The following is a guest contributed post from Matthijs Keij, Co-founder & CEO of FlxOne.
The Big Game is history and the winner was clear: mobile advertising.
Before the Seahawks pummeled the Bronco’s last Sunday, we talked about how this year’s Super Bowl would be a mobile-driven, advertising powerhouse. WithLocals, the peer-to-peer travel experiences startup, took the plunge and decided that a mobile ad campaign would be a better bet than a Super Bowl television ad given their marketing budget. Well, the stats are in and should you need additional convincing about the importance of mobile and real time bidding (RTB), I invite you to consider the following data from the mobile Withocals ad campaign during this year’s Super Bowl.
- For a mobile display ad, a flat bid of $35 cost only $2.95 CPM on average*
- Before the game, the average CPM on mobile RTB inventory was $3.48; during the game it dropped to $2.39
*Remember, in RTB multiple buyers bid for specific impressions. The highest bidder wins the auction and can then serve a display ad. However, here’s the important part, the highest bidder will only pay the second-highest price (as a second-price auction is the default model in RTB). For example, a bid price of $35 CPM (cost per 1,000 impressions) does not mean that an advertiser has to actually pay $35. In many cases, the second-highest price (a.k.a. the clear price) is considerably lower.
Average CPMs for mobile ads for Super Bowl XLVIII were incredibly affordable this year:
- The winning team’s homepage: Seahawks.com = $1.15
- The NFL homepage: NFL.com = $2.19
- The biggest newspaper sites in Seattle: The Seattle Times = $3.42 and The Seattle Post-Intelligencer = $4.10
- The biggest newspaper sites in Denver: The Denver Post = $6.14 and The Denver Westword = $4.79
- Prominent sports domains: 247sports.com, cbssports.com, and foxsports.com = $1.84
According to AT&T’s blog, total data usage in the stadium was more than 624GB; the highest number AT&T has ever seen from a one-day sporting event. For context, 624GB is the equivalent of 1.8 million social media posts that include photos.
Verizon also won big time. According to Verizon’s News Center, the company handled more than 800% more data connections during the game than the busiest hour from last year’s Super Bowl—and used more data in MetLife stadium in one hour than was the case in any previous Super Bowl.

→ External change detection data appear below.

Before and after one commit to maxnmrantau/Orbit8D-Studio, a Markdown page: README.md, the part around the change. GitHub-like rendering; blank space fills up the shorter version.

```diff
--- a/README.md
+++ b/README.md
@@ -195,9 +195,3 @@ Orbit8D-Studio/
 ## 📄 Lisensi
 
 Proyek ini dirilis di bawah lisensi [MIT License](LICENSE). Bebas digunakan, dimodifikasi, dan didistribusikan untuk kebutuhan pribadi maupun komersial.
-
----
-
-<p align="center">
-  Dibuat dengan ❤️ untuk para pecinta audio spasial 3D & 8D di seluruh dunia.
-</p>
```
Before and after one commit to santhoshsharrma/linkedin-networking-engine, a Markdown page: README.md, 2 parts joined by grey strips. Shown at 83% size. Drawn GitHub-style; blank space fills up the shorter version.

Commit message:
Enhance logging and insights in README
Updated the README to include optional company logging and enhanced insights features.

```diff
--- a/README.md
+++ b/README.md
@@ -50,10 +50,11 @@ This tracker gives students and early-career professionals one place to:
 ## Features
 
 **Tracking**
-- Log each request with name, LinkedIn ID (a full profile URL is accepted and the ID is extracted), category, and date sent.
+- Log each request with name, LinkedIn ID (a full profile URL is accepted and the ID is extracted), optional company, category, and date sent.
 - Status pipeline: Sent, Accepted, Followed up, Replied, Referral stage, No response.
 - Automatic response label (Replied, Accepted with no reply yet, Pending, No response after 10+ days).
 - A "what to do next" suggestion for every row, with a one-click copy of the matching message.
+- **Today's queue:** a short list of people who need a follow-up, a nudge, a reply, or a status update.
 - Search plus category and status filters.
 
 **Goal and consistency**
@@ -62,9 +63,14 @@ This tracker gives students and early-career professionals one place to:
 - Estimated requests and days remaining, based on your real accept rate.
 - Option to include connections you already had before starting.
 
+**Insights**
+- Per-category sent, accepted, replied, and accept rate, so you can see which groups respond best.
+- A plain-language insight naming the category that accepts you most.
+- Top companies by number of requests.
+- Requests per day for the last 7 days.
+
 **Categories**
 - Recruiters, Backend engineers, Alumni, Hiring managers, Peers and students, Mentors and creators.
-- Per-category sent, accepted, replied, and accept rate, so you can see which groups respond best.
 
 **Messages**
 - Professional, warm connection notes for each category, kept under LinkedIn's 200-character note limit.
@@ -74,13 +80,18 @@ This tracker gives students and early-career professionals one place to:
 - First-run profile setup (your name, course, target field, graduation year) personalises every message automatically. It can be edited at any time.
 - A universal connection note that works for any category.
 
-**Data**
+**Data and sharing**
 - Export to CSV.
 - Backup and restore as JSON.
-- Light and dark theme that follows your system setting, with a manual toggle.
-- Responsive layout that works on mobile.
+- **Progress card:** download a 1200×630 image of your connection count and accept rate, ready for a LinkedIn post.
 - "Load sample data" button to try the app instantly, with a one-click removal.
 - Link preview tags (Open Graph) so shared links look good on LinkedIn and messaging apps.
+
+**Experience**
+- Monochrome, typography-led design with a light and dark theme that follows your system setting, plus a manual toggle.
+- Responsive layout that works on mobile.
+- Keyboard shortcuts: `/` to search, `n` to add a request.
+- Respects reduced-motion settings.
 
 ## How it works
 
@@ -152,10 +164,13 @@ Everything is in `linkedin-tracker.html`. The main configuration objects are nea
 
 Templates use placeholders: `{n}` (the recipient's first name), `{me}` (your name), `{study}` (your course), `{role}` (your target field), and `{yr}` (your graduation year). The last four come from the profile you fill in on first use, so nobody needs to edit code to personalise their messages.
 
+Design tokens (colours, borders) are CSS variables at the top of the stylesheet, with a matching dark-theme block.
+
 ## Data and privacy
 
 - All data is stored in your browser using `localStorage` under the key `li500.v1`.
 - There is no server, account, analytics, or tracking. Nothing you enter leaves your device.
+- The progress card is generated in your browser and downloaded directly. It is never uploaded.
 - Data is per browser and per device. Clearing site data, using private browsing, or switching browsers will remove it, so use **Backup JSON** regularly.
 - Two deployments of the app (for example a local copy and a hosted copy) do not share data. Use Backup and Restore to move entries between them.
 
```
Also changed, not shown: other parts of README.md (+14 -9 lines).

This data from the Seattle versus Denver faceoff fully supports the premise that mobile advertisers can enjoy extremely relevant audience targeting despite a limited budget. What are you waiting for?